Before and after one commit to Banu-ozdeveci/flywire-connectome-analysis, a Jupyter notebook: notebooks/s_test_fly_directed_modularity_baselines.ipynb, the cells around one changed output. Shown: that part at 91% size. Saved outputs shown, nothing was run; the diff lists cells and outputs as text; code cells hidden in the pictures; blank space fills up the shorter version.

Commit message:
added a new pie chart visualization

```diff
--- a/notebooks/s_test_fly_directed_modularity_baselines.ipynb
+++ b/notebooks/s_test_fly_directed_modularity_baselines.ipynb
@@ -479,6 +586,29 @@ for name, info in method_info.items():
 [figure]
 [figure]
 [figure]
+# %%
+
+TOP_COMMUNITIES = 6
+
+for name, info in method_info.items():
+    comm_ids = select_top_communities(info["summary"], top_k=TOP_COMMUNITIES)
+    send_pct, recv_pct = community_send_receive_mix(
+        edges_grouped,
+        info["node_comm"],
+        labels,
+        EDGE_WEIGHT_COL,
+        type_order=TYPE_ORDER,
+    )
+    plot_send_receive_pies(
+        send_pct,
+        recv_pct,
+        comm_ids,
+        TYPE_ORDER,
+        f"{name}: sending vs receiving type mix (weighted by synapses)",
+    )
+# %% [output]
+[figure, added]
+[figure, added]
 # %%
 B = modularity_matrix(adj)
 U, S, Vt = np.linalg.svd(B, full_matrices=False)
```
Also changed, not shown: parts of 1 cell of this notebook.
^^^^
[REQUIRED ACTION]
Retype the listing. Match it exactly.

[EXERCISE RESULT]
Before and after one commit to Banu-ozdeveci/flywire-connectome-analysis, a Jupyter notebook: notebooks/s_test_fly_directed_modularity_baselines.ipynb, the cells around one changed output. Shown: that part at 91% size. Saved outputs shown, nothing was run; the diff lists cells and outputs as text; code cells hidden in the pictures; blank space fills up the shorter version.

Commit message:
added a new pie chart visualization

```diff
--- a/notebooks/s_test_fly_directed_modularity_baselines.ipynb
+++ b/notebooks/s_test_fly_directed_modularity_baselines.ipynb
@@ -479,6 +586,29 @@ for name, info in method_info.items():
 [figure]
 [figure]
 [figure]
+# %%
+
+TOP_COMMUNITIES = 6
+
+for name, info in method_info.items():
+    comm_ids = select_top_communities(info["summary"], top_k=TOP_COMMUNITIES)
+    send_pct, recv_pct = community_send_receive_mix(
+        edges_grouped,
+        info["node_comm"],
+        labels,
+        EDGE_WEIGHT_COL,
+        type_order=TYPE_ORDER,
+    )
+    plot_send_receive_pies(
+        send_pct,
+        recv_pct,
+        comm_ids,
+        TYPE_ORDER,
+        f"{name}: sending vs receiving type mix (weighted by synapses)",
+    )
+# %% [output]
+[figure, added]
+[figure, added]
 # %%
 B = modularity_matrix(adj)
 U, S, Vt = np.linalg.svd(B, full_matrices=False)
```
Also changed, not shown: parts of 1 cell of this notebook.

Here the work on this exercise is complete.